**WHAT YOU SHOULD DO**
Exclude images, then output the remaining data verbatim.

**PROVIDED INFORMATION**

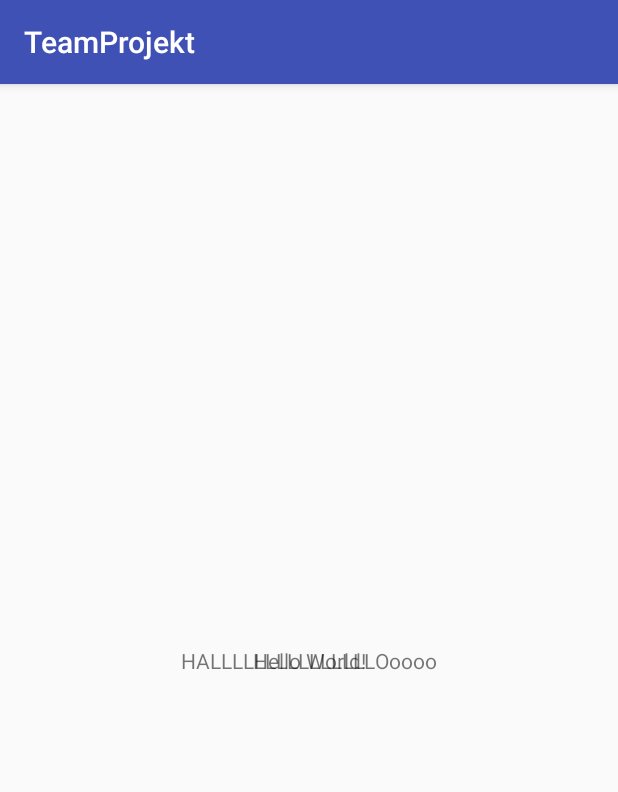
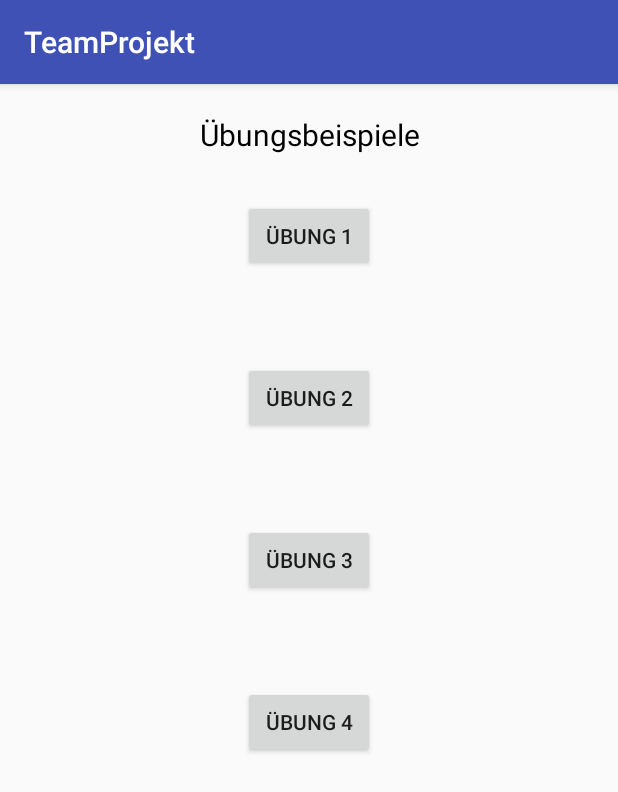
Before and after one commit to AlexZoehrer1/TeamProjekt, an Android app: the screen it shows after launch (MainActivity), on a phone screen of 412 x 824 dp. Shown: the top 792 px of the screen. Run offline under Robolectric (Android 15) with nearby library versions, the phone set to English and light mode, and no system bars.

Commit message:
Dieses Testprojekt in eine Übungseinheit umgemoddelt ;

```diff
--- a/app/src/main/res/layout/activity_main.xml
+++ b/app/src/main/res/layout/activity_main.xml
@@ -7,23 +7,65 @@
     tools:context=".MainActivity">
 
     <TextView
+        android:id="@+id/textView"
         android:layout_width="wrap_content"
         android:layout_height="wrap_content"
-        android:text="Hello World!"
-        app:layout_constraintBottom_toBottomOf="parent"
+        android:layout_marginTop="20dp"
+        android:text="@string/uebungsbeispiele"
+        android:textColor="@color/colorText"
+        android:textSize="20sp"
+        app:layout_constraintHorizontal_bias="0.502"
         app:layout_constraintLeft_toLeftOf="parent"
         app:layout_constraintRight_toRightOf="parent"
         app:layout_constraintTop_toTopOf="parent" />
 
-    <TextView
+    <Button
+        android:id="@+id/buttonUE1"
         android:layout_width="wrap_content"
         android:layout_height="wrap_content"
-        android:text="HALLLLLLLLLLLLLLLOoooo"
-        app:layout_constraintBottom_toBottomOf="parent"
-        app:layout_constraintLeft_toLeftOf="parent"
-        app:layout_constraintRight_toRightOf="parent"
-        app:layout_constraintTop_toTopOf="parent" />
+        android:layout_marginEnd="8dp"
+        android:layout_marginStart="8dp"
+        android:layout_marginTop="30dp"
+        android:text="@string/uebung_1"
+        app:layout_constraintEnd_toEndOf="parent"
+        app:layout_constraintStart_toStartOf="parent"
+        app:layout_constraintTop_toBottomOf="@+id/textView" />
 
+    <Button
+        android:id="@+id/buttonUE2"
+        android:layout_width="wrap_content"
+        android:layout_height="wrap_content"
+        android:layout_marginEnd="8dp"
+        android:layout_marginStart="8dp"
+        android:layout_marginTop="60dp"
+        android:text="@string/uebung_2"
+        app:layout_constraintEnd_toEndOf="parent"
+        app:layout_constraintStart_toStartOf="parent"
+        app:layout_constraintTop_toBottomOf="@+id/buttonUE1" />
+
+    <Button
+        android:id="@+id/buttonUE3"
+        android:layout_width="wrap_content"
+        android:layout_height="wrap_content"
+        android:layout_marginEnd="8dp"
+        android:layout_marginStart="8dp"
+        android:layout_marginTop="60dp"
+        android:text="@string/uebung_3"
+        app:layout_constraintEnd_toEndOf="parent"
+        app:layout_constraintStart_toStartOf="parent"
+        app:layout_constraintTop_toBottomOf="@+id/buttonUE2" />
+
+    <Button
+        android:id="@+id/buttonUE4"
+        android:layout_width="wrap_content"
+        android:layout_height="wrap_content"
+        android:layout_marginEnd="8dp"
+        android:layout_marginStart="8dp"
+        android:layout_marginTop="60dp"
+        android:text="@string/uebung_4"
+        app:layout_constraintEnd_toEndOf="parent"
+        app:layout_constraintStart_toStartOf="parent"
+        app:layout_constraintTop_toBottomOf="@+id/buttonUE3" />
 
 
 </android.support.constraint.ConstraintLayout>
--- a/app/src/main/res/layout/activity_second.xml
+++ b/app/src/main/res/layout/activity_second.xml
@@ -19,4 +19,6 @@
         app:layout_constraintBottom_toBottomOf="parent"
         app:layout_constraintEnd_toEndOf="parent"
         app:layout_constraintStart_toStartOf="parent"/>
+
+
 </android.support.constraint.ConstraintLayout>
--- a/app/src/main/res/values/colors.xml
+++ b/app/src/main/res/values/colors.xml
@@ -3,4 +3,5 @@
     <color name="colorPrimary">#3F51B5</color>
     <color name="colorPrimaryDark">#303F9F</color>
     <color name="colorAccent">#FF4081</color>
+    <color name="colorText">#000000</color>
 </resources>
--- a/app/src/main/res/values/strings.xml
+++ b/app/src/main/res/values/strings.xml
@@ -1,3 +1,8 @@
 <resources>
     <string name="app_name">TeamProjekt</string>
+    <string name="uebungsbeispiele">Übungsbeispiele</string>
+    <string name="uebung_1">Übung 1</string>
+    <string name="uebung_2">Übung 2</string>
+    <string name="uebung_3">Übung 3</string>
+    <string name="uebung_4">Übung 4</string>
 </resources>
```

**ANSWER SECTION**
Before and after one commit to AlexZoehrer1/TeamProjekt, an Android app: the screen it shows after launch (MainActivity), on a phone screen of 412 x 824 dp. Shown: the top 792 px of the screen. Run offline under Robolectric (Android 15) with nearby library versions, the phone set to English and light mode, and no system bars.

Commit message:
Dieses Testprojekt in eine Übungseinheit umgemoddelt ;

```diff
--- a/app/src/main/res/layout/activity_main.xml
+++ b/app/src/main/res/layout/activity_main.xml
@@ -7,23 +7,65 @@
     tools:context=".MainActivity">
 
     <TextView
+        android:id="@+id/textView"
         android:layout_width="wrap_content"
         android:layout_height="wrap_content"
-        android:text="Hello World!"
-        app:layout_constraintBottom_toBottomOf="parent"
+        android:layout_marginTop="20dp"
+        android:text="@string/uebungsbeispiele"
+        android:textColor="@color/colorText"
+        android:textSize="20sp"
+        app:layout_constraintHorizontal_bias="0.502"
         app:layout_constraintLeft_toLeftOf="parent"
         app:layout_constraintRight_toRightOf="parent"
         app:layout_constraintTop_toTopOf="parent" />
 
-    <TextView
+    <Button
+        android:id="@+id/buttonUE1"
         android:layout_width="wrap_content"
         android:layout_height="wrap_content"
-        android:text="HALLLLLLLLLLLLLLLOoooo"
-        app:layout_constraintBottom_toBottomOf="parent"
-        app:layout_constraintLeft_toLeftOf="parent"
-        app:layout_constraintRight_toRightOf="parent"
-        app:layout_constraintTop_toTopOf="parent" />
+        android:layout_marginEnd="8dp"
+        android:layout_marginStart="8dp"
+        android:layout_marginTop="30dp"
+        android:text="@string/uebung_1"
+        app:layout_constraintEnd_toEndOf="parent"
+        app:layout_constraintStart_toStartOf="parent"
+        app:layout_constraintTop_toBottomOf="@+id/textView" />
 
+    <Button
+        android:id="@+id/buttonUE2"
+        android:layout_width="wrap_content"
+        android:layout_height="wrap_content"
+        android:layout_marginEnd="8dp"
+        android:layout_marginStart="8dp"
+        android:layout_marginTop="60dp"
+        android:text="@string/uebung_2"
+        app:layout_constraintEnd_toEndOf="parent"
+        app:layout_constraintStart_toStartOf="parent"
+        app:layout_constraintTop_toBottomOf="@+id/buttonUE1" />
+
+    <Button
+        android:id="@+id/buttonUE3"
+        android:layout_width="wrap_content"
+        android:layout_height="wrap_content"
+        android:layout_marginEnd="8dp"
+        android:layout_marginStart="8dp"
+        android:layout_marginTop="60dp"
+        android:text="@string/uebung_3"
+        app:layout_constraintEnd_toEndOf="parent"
+        app:layout_constraintStart_toStartOf="parent"
+        app:layout_constraintTop_toBottomOf="@+id/buttonUE2" />
+
+    <Button
+        android:id="@+id/buttonUE4"
+        android:layout_width="wrap_content"
+        android:layout_height="wrap_content"
+        android:layout_marginEnd="8dp"
+        android:layout_marginStart="8dp"
+        android:layout_marginTop="60dp"
+        android:text="@string/uebung_4"
+        app:layout_constraintEnd_toEndOf="parent"
+        app:layout_constraintStart_toStartOf="parent"
+        app:layout_constraintTop_toBottomOf="@+id/buttonUE3" />
 
 
 </android.support.constraint.ConstraintLayout>
--- a/app/src/main/res/layout/activity_second.xml
+++ b/app/src/main/res/layout/activity_second.xml
@@ -19,4 +19,6 @@
         app:layout_constraintBottom_toBottomOf="parent"
         app:layout_constraintEnd_toEndOf="parent"
         app:layout_constraintStart_toStartOf="parent"/>
+
+
 </android.support.constraint.ConstraintLayout>
--- a/app/src/main/res/values/colors.xml
+++ b/app/src/main/res/values/colors.xml
@@ -3,4 +3,5 @@
     <color name="colorPrimary">#3F51B5</color>
     <color name="colorPrimaryDark">#303F9F</color>
     <color name="colorAccent">#FF4081</color>
+    <color name="colorText">#000000</color>
 </resources>
--- a/app/src/main/res/values/strings.xml
+++ b/app/src/main/res/values/strings.xml
@@ -1,3 +1,8 @@
 <resources>
     <string name="app_name">TeamProjekt</string>
+    <string name="uebungsbeispiele">Übungsbeispiele</string>
+    <string name="uebung_1">Übung 1</string>
+    <string name="uebung_2">Übung 2</string>
+    <string name="uebung_3">Übung 3</string>
+    <string name="uebung_4">Übung 4</string>
 </resources>
```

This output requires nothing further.